7. Antonio Esfandiari – A moderately successful player, won on every stage that he ever entered and winner of the first $1 million poker tournament. All of these things are true, but it seems that there is a “what have you done for me lately” vibe sometimes to being inducted into the Poker Hall of Fame. That is where Esfandiari would come up short – his recent poker activity has been minimal, which is unfortunate; when he was at his peak, he was a helluva player.
6. Chris Ferguson – Former world champion, multiple bracelet winner, iconic figure, and notable character. But all I have to say is two words – Black Friday. Will the voters look by that?
5. Ted Forrest – Noted cash game player, tournament champion, WSOP bracelet holder, he hits all the buttons. But, once again, the “what have you done for me lately” bug rises up.
4. Michael Mizrachi – There are many that will say I have ‘The Grinder’ ranked too high. What else would you do with a player who has won three $50,000 Poker Players’ Championships, multiple World Poker Tour victories, and battled the best the game has to offer? There might be some criticism that all of his success seems to have come from the tournament circuit, but that is the way the game is judged nowadays. Don’t fault the player, fault the game.
3. Eli Elezra – If a player is going to be inducted, it is going to be Elezra. Besides the fact that he still actively plays against many of those in the Poker Hall of Fame (who will be doing the voting), he has actually gone around the world plying the trade of a professional poker player. Toss on four WSOP bracelets and a WPT title, plus covering the “longevity” issue, and Elezra has the best credentials of a player for induction.
And we’re going to cheat for the #1 pick – both of these men should be inducted (and it is why they should EXPAND the induction classes instead of REDUCING them).
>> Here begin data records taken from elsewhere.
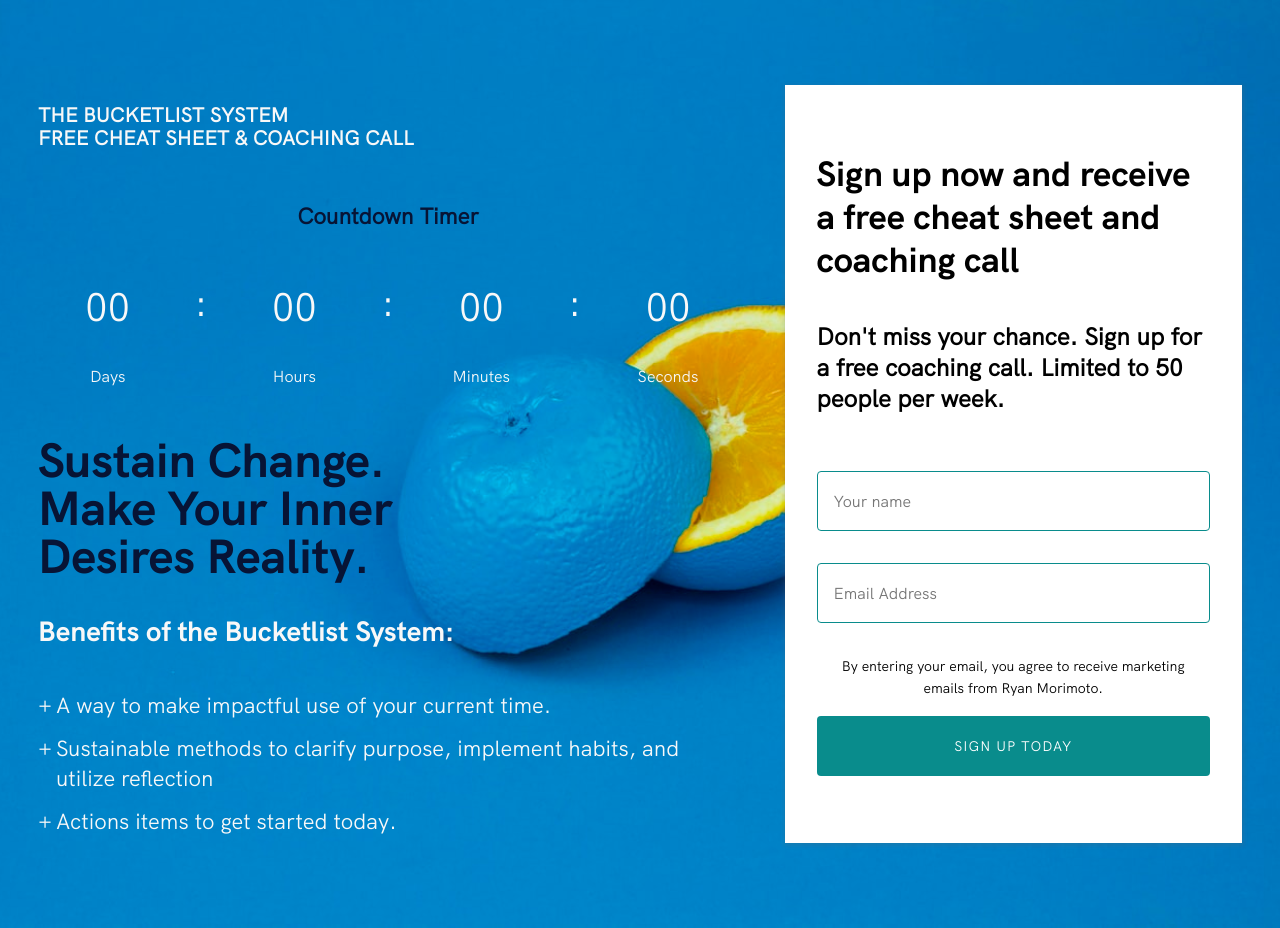
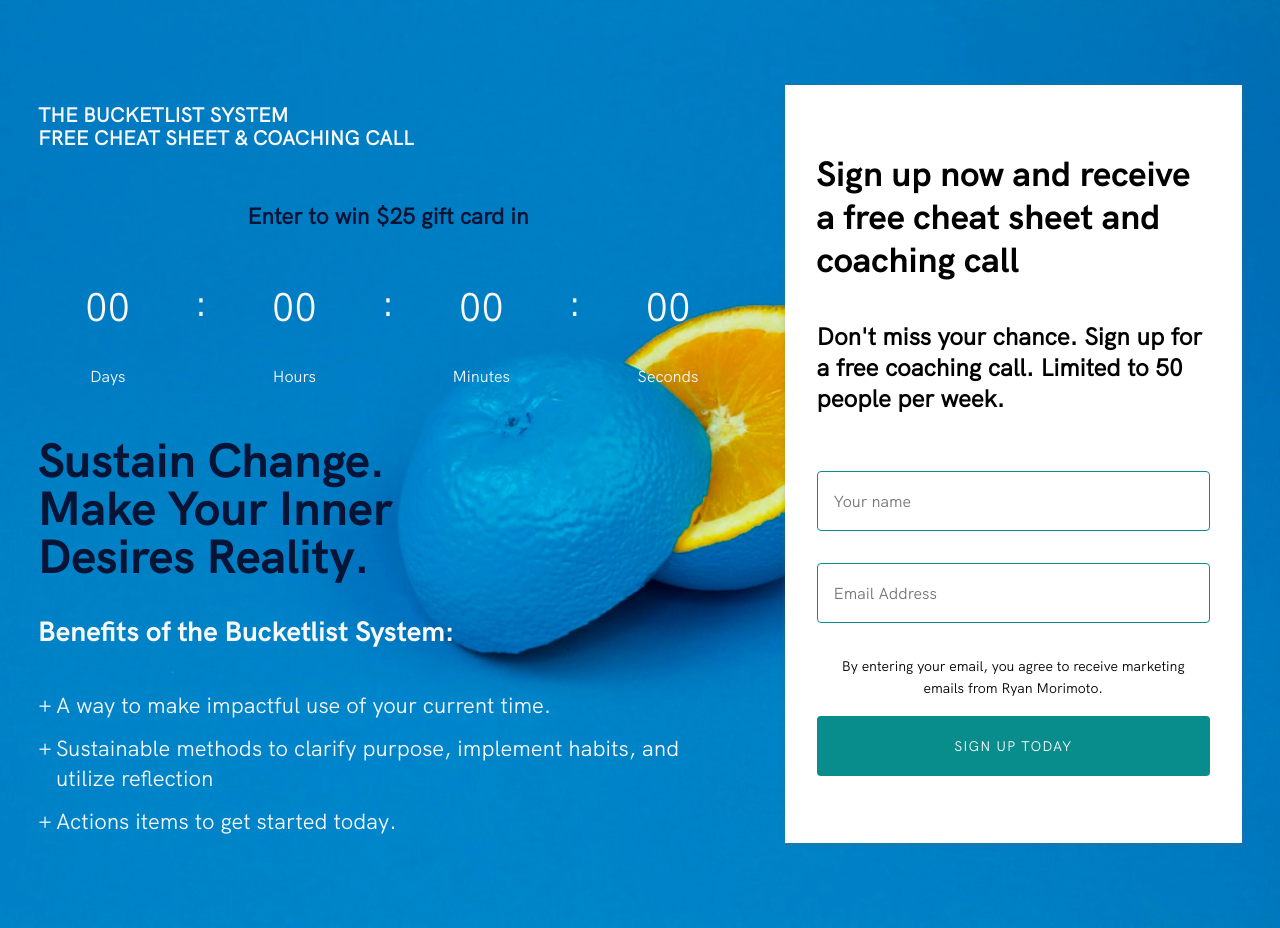
Before and after one commit to Bucketlist-System/landing-page, a Gatsby site: page / in a window 1280 px wide. Built offline with nearby package versions, Linux system fonts and the light colour scheme; Gatsby itself is replaced by a stand-in of ours.

Commit message:
update timer

```diff
--- a/src/components/timer/timer.js
+++ b/src/components/timer/timer.js
@@ -51,7 +51,7 @@ const Timer = () => {
       <section className={styles.wrapper}>
         <section className={styles.timer}>
           <div>
-            <h2>Countdown Timer</h2>
+            <h2>Enter to win $25 gift card in</h2>
           </div>
           <div>
             <section>
```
1. Isai Scheinberg AND Matt Savage – Simply put, if Isai Scheinberg does not create PokerStars, then there’s millions of people who do not become poker players, either recreationally or professionally. That is introducing an innovation that changes the game – which is the criteria for a non-playing induction. Savage, for his part, has innovated tremendously in the world of tournament poker, been at the helm of the two major tournament organizations in existence today (the WSOP and WPT), and created the Tournament Directors Association in an effort to codify tournament poker rules worldwide. Once again, THAT is innovation that changes the game.
The decision is now in the hands of the 32 men and women who are sitting members of the Poker Hall of Fame (another bad move by the WSOP was eliminating the voting membership of the media, who can fairly weigh the candidates). Each member will receive ten votes, which they can hand out in any manner they feel appropriate. By the end of October, the votes will be collected and counted, and the next member of the Poker Hall of Fame will be named. That person will be inducted during ceremonies on November 17, during the play of the WSOP Championship Event final table and during the Hall of Fame Bounty Tournament, which will be going on opposite the Championship Event.